Gather all lines in the entries below that include the word "index".

(Web page revision data)
▶

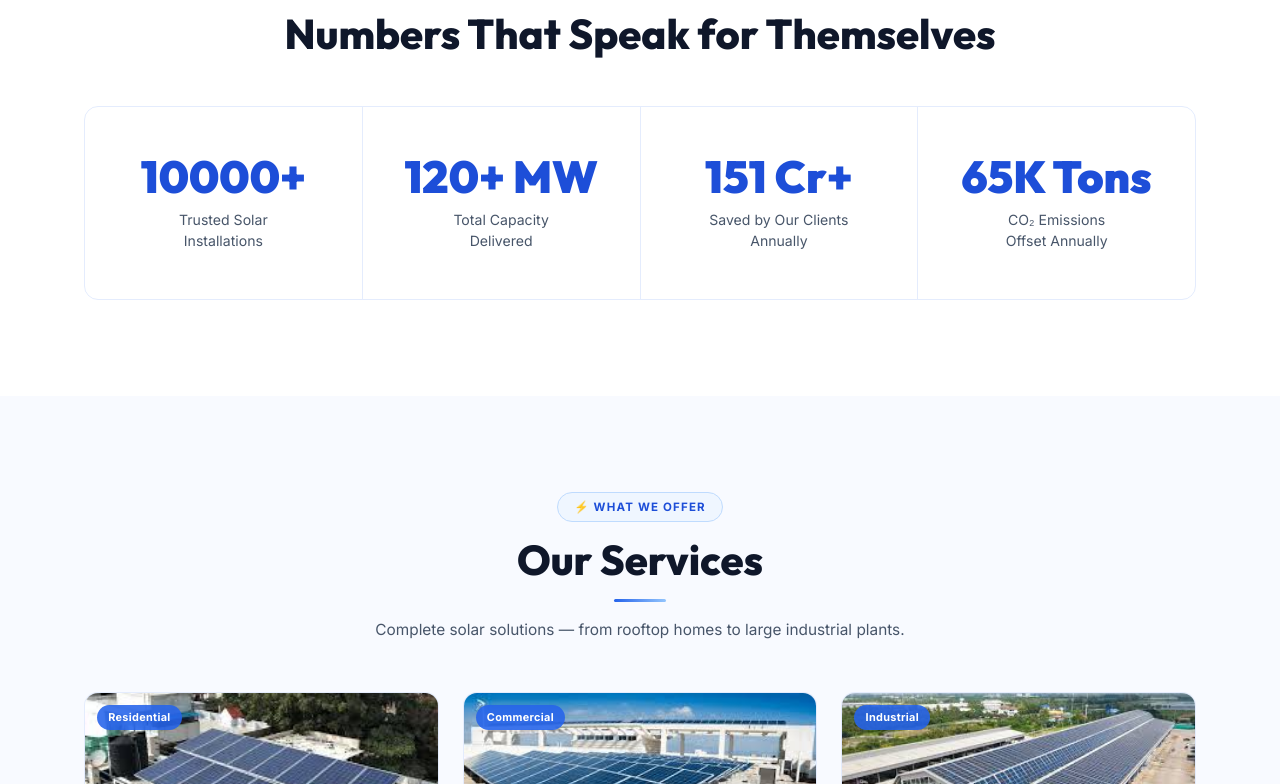
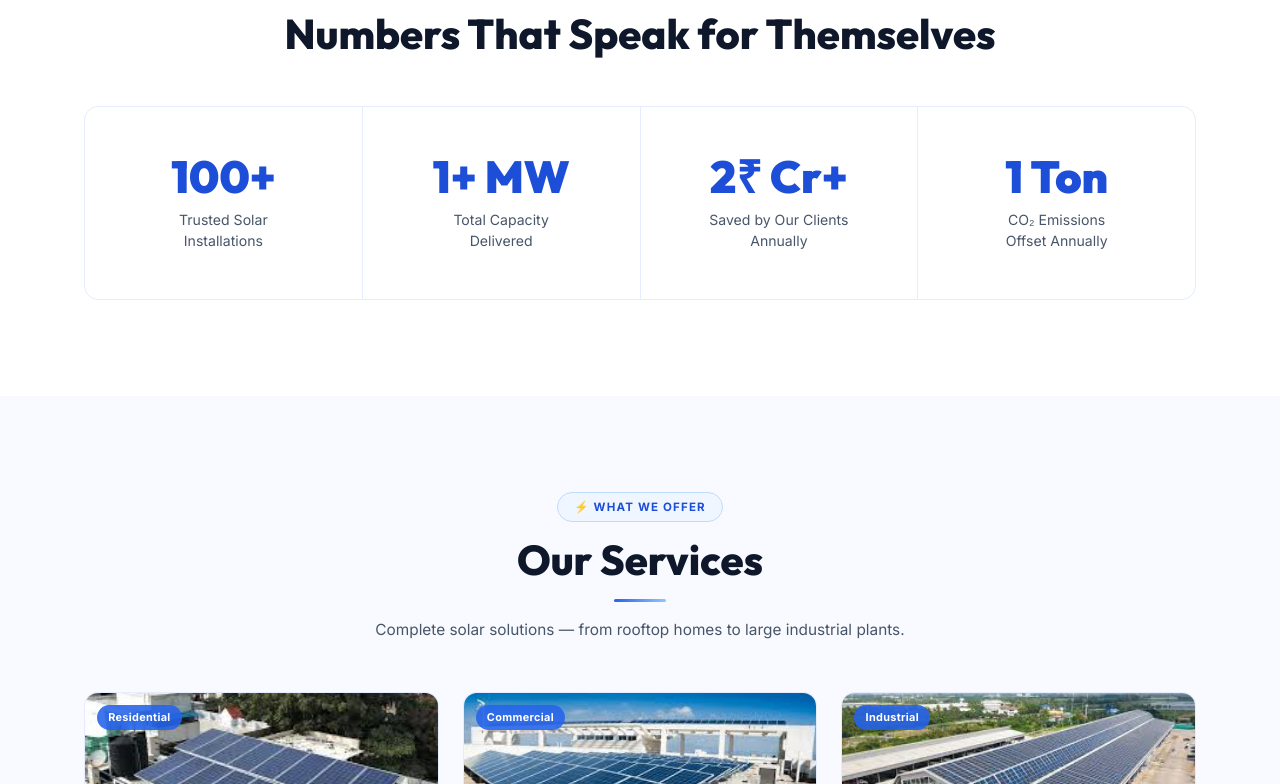
Before and after one commit to pavan347/Hari-Hara-Solar-Solutions, a plain HTML site: page index.html in a window 1280 px wide. Shown: the part 2016-2800 px from the top of the page. Drawn offline with Linux system fonts and the light colour scheme.

Commit message:
stats section numbers updated and commented MSME approved, adani certified partner

```diff
--- a/index.html
+++ b/index.html
@@ -89,7 +89,7 @@
 
       <!-- Left: headline + form prompt -->
       <div class="hero-left">
-        <div class="hero-badge">⚡ MNRE Approved · Adani Certified Partner</div>
+        <!-- <div class="hero-badge">⚡ MNRE Approved · Adani Certified Partner</div> -->
 
         <h1 class="hero-h1">
           POWERING A<br><span>BRIGHT FUTURE</span>
@@ -184,8 +184,8 @@
       </div>
 
       <div class="cert-strip reveal">
-        <span class="cert-pill">⭐ ADANI Certified Partner</span>
-        <span class="cert-pill">🏛️ MNRE Approved</span>
+        <!-- <span class="cert-pill">⭐ ADANI Certified Partner</span>
+        <span class="cert-pill">🏛️ MNRE Approved</span> -->
         <span class="cert-pill">🔋 On-Grid Specialists</span>
         <span class="cert-pill">🏠 Residential &amp; Commercial</span>
       </div>
@@ -258,25 +258,25 @@
       <div class="stats-row reveal">
         <!-- Metric 1: Total Installations -->
         <div class="stat-cell">
-          <span class="stat-n" data-count="10000" data-suffix="+">0</span>
+          <span class="stat-n" data-count="100" data-suffix="+">0</span>
           <p class="stat-l">Trusted Solar Installations</p>
         </div>
 
         <!-- Metric 2: Capacity -->
         <div class="stat-cell">
-          <span class="stat-n" data-count="120" data-suffix="+ MW">0</span>
+          <span class="stat-n" >1+ MW</span>
           <p class="stat-l">Total Capacity Delivered</p>
         </div>
 
         <!-- Metric 3: Financial Savings -->
         <div class="stat-cell">
-          <span class="stat-n" data-count="151" data-prefix="₹" data-suffix=" Cr+">0</span>
+          <span class="stat-n">2₹ Cr+</span>
           <p class="stat-l">Saved by Our Clients Annually</p>
         </div>
 
         <!-- Metric 4: Environmental Impact -->
         <div class="stat-cell">
-          <span class="stat-n" data-count="65" data-suffix="K Tons">0</span>
+          <span class="stat-n">1 Ton</span>
           <p class="stat-l">CO₂ Emissions Offset Annually</p>
         </div>
       </div>
@@ -579,7 +579,7 @@
   <footer role="contentinfo">
     <div class="foot-logo">HARI HARA <span>SOLAR</span></div>
     <p class="foot-copy">© 2025 Hari Hara Solar · Flat No 404, Pragathi Heaven Apt, Peerzadiguda, Uppal, Hyderabad</p>
-    <p class="foot-copy">MNRE Approved · Adani Certified Partner · Powering Hyderabad's Future ☀️</p>
+    <p class="foot-copy">Powering Hyderabad's Future ☀️</p>
     <p class="foot-copy">This website is designed and developed by <a href="https://gktechspheres.app" target="_blank" rel="noopener noreferrer">GK Tech Shere's</a></p>
   </footer>
 
```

◀

#### [RESPONSE TO THE TASK]
Before and after one commit to pavan347/Hari-Hara-Solar-Solutions, a plain HTML site: page index.html in a window 1280 px wide. Shown: the part 2016-2800 px from the top of the page. Drawn offline with Linux system fonts and the light colour scheme.
--- a/index.html
+++ b/index.html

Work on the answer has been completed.